Section: Scientific Foundations
Introduction
Geophysical flows generally have a number of particularities that make it difficult to model them and that justify the development of specifically adapted mathematical and numerical methods:

Geophysical flows are nonlinear. There is often a strong interaction between the different scales of the flows, and smallscale effects (smaller than mesh size) have to be modelled in the equations.

Every geophysical episode is unique: a field experiment cannot be reproduced. Therefore the validation of a model has to be carried out in several different situations, and the role of the data in this process is crucial.

Geophysical fluids are non closed systems, i.e. there are always interactions between the different components of the environment (atmosphere, ocean, continental water, etc.). Boundary terms are thus of prime importance.
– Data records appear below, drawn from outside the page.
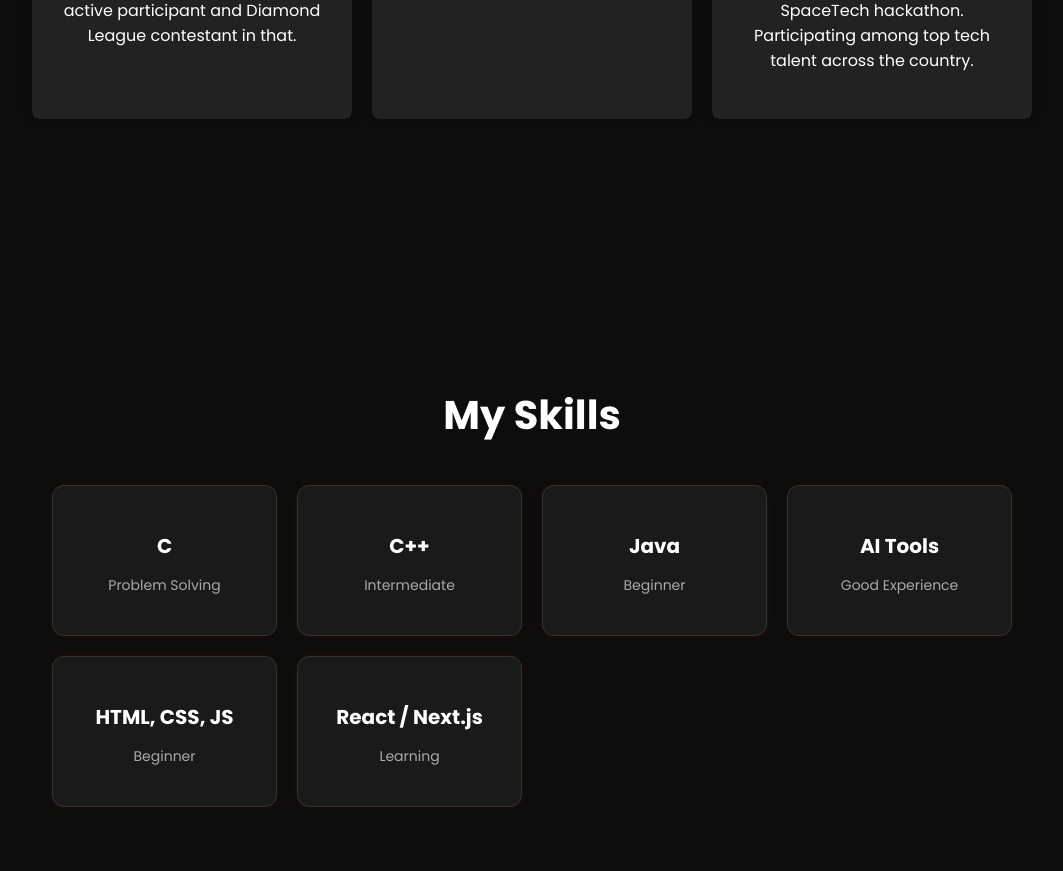
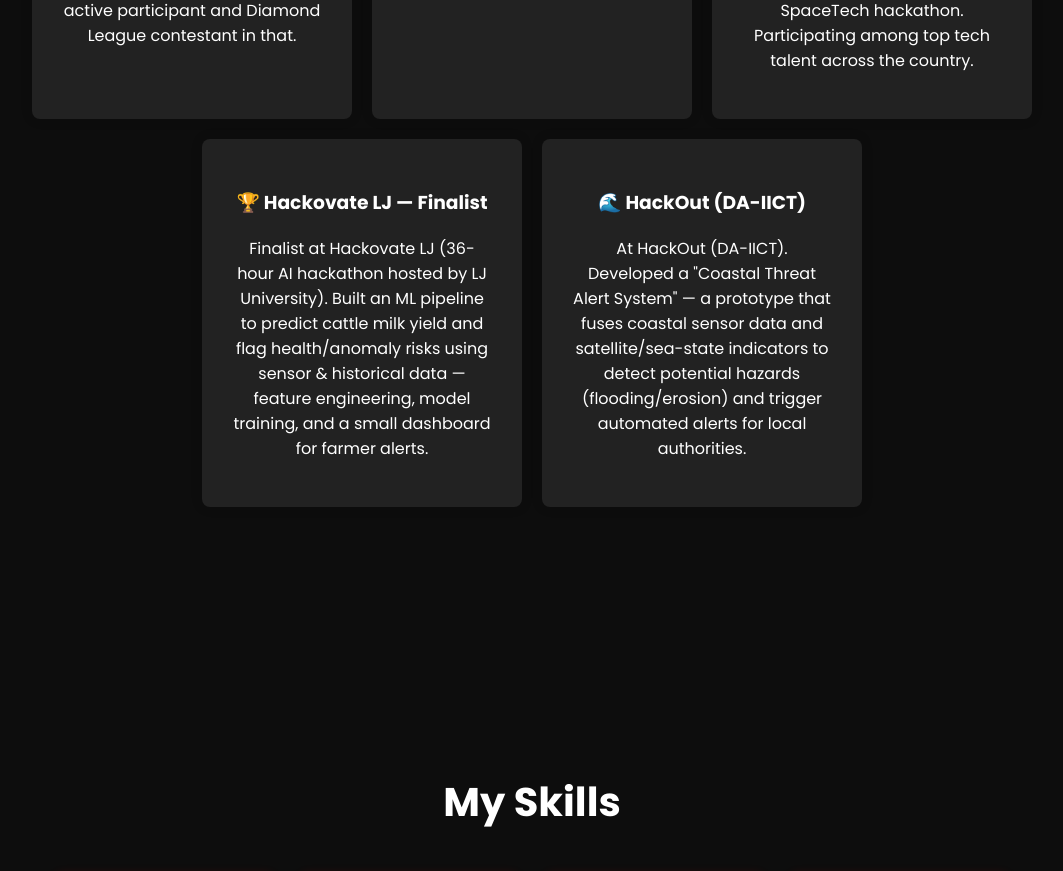
Before and after one commit to Neel-2606/neel-portfolio, a Next.js app: page / in a window 1280 px wide. Shown: the part 2600-3471 px from the top of the page, without its empty margins (108-1171 px from the left). Built offline with nearby package versions, Linux system fonts and the light colour scheme.

Commit message:
Achievements Added

```diff
--- a/components/Sections.tsx
+++ b/components/Sections.tsx
@@ -59,6 +59,26 @@
               SpaceTech hackathon. Participating among top tech talent across the country.
             </p>
           </div>
+
+
+          <div className={styles.card}>
+  <h3>🏆 Hackovate LJ — Finalist</h3>
+  <p>
+    Finalist at Hackovate LJ (36-hour AI hackathon hosted by LJ University).
+    Built an ML pipeline to predict cattle milk yield and flag health/anomaly risks using sensor & historical data —
+    feature engineering, model training, and a small dashboard for farmer alerts.
+  </p>
+</div>
+
+<div className={styles.card}>
+  <h3>🌊 HackOut (DA-IICT) </h3>
+  <p>
+    At HackOut (DA-IICT). Developed a "Coastal Threat Alert System" — a prototype that fuses coastal sensor data and satellite/sea-state indicators to detect potential hazards
+    (flooding/erosion) and trigger automated alerts for local authorities.
+  </p>
+</div>
+
+
         </div>
       </section>
 
```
Geophysical flows are often modeled with the goal of providing forecasts. This has several consequences, like the usefulness of providing corresponding error bars or the importance of designing efficient numerical algorithms to perform computations in a limited time.
Given these particularities, the overall objectives of the MOISE projectteam described earlier will be addressed mainly by using the mathematical tools presented in the following.